### EXERCISE
With the pictures left out, output the records below exactly.

### RECORDS SHOWN
-*-*-

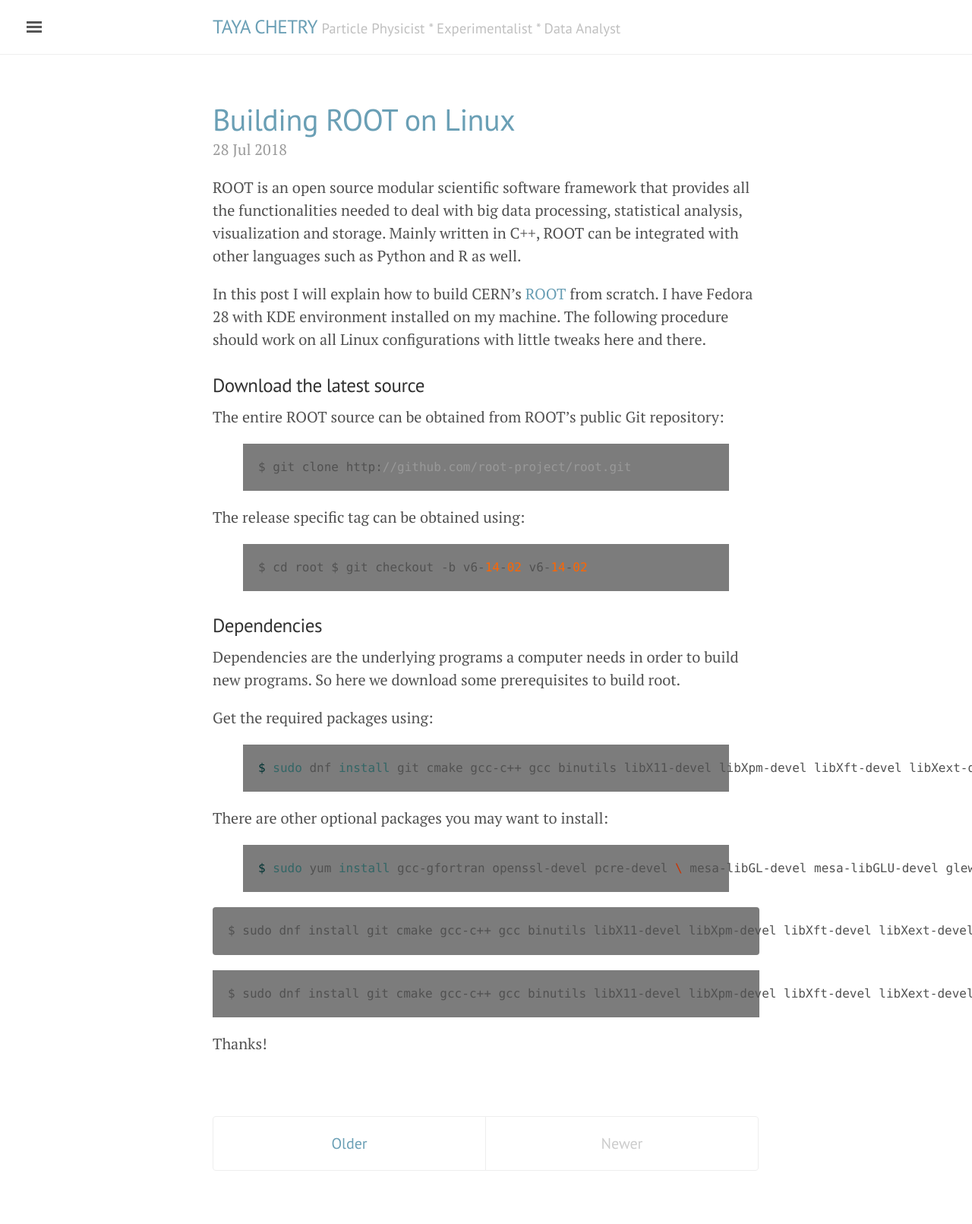
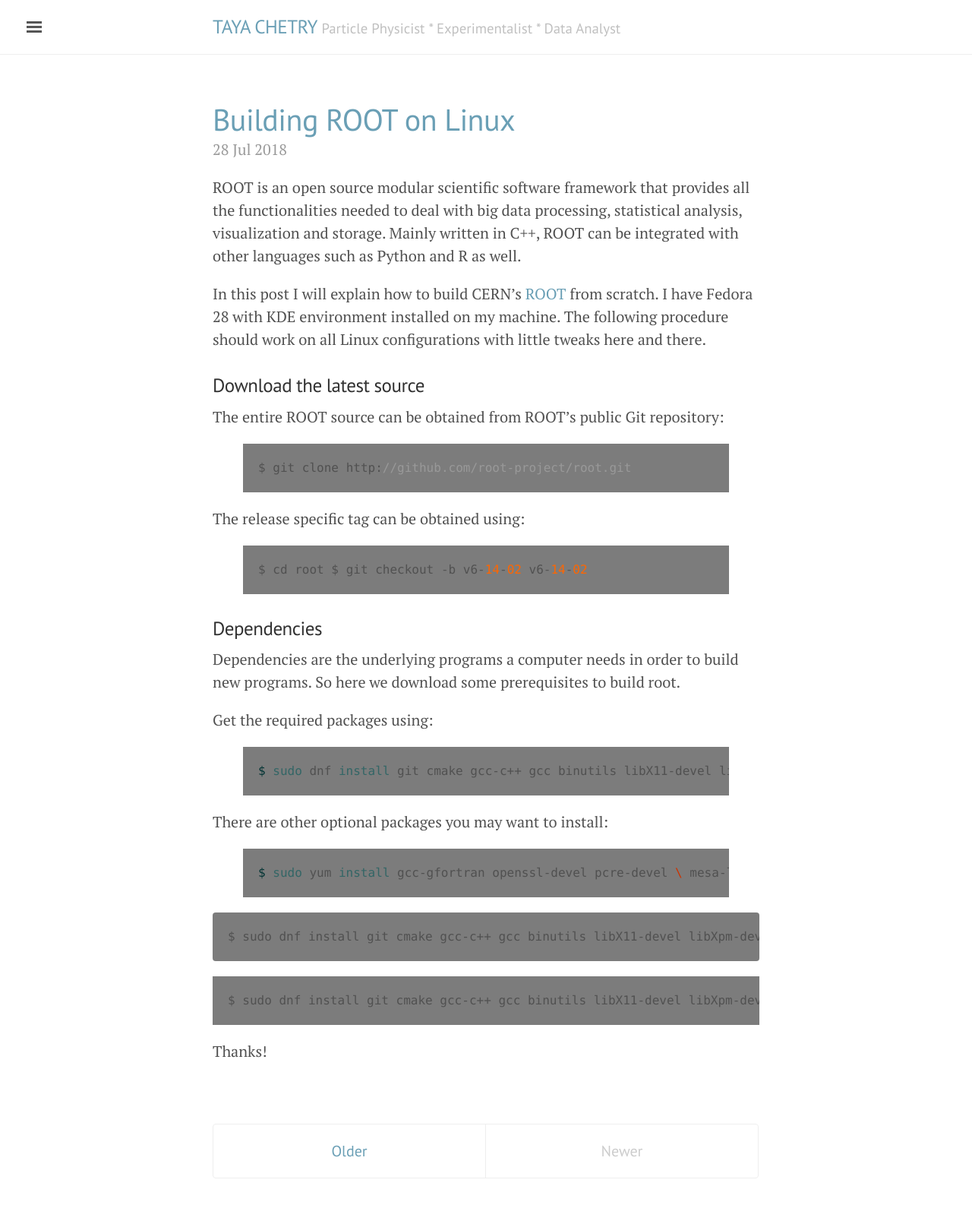
Before and after one commit to tchetry/tchetry.github.io, a Jekyll site: the page built from index.html, in a window 1280 px wide. Shown: the whole page at 76% size. Built offline with Jekyll 4.4.1, drawn with Linux system fonts in a browser that asks for light colours; the list of posts is cut into pages by our own code.

Commit message:
installing ROOT

```diff
--- a/public/css/poole.css
+++ b/public/css/poole.css
@@ -172,6 +172,17 @@ pre {
   /*word-break: break-all;*/
   /*word-wrap: break-word;*/
   background-color: #7C7C7C;
+  line-height: 1.5;
+  overflow-x: auto;
+  &::-webkit-scrollbar {
+    height: 12px;
+    background-color: #34362e;
+    border-radius: 0 0 4px 4px;
+  }
+  &::-webkit-scrollbar-thumb:horizontal {
+    background-color: #6a6d5d;
+    @include rounded(4px);
+  }
 }
 pre code {
   padding: 0;
```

-*-*-

### ANSWER AREA
Before and after one commit to tchetry/tchetry.github.io, a Jekyll site: the page built from index.html, in a window 1280 px wide. Shown: the whole page at 76% size. Built offline with Jekyll 4.4.1, drawn with Linux system fonts in a browser that asks for light colours; the list of posts is cut into pages by our own code.

Commit message:
installing ROOT

```diff
--- a/public/css/poole.css
+++ b/public/css/poole.css
@@ -172,6 +172,17 @@ pre {
   /*word-break: break-all;*/
   /*word-wrap: break-word;*/
   background-color: #7C7C7C;
+  line-height: 1.5;
+  overflow-x: auto;
+  &::-webkit-scrollbar {
+    height: 12px;
+    background-color: #34362e;
+    border-radius: 0 0 4px 4px;
+  }
+  &::-webkit-scrollbar-thumb:horizontal {
+    background-color: #6a6d5d;
+    @include rounded(4px);
+  }
 }
 pre code {
   padding: 0;
```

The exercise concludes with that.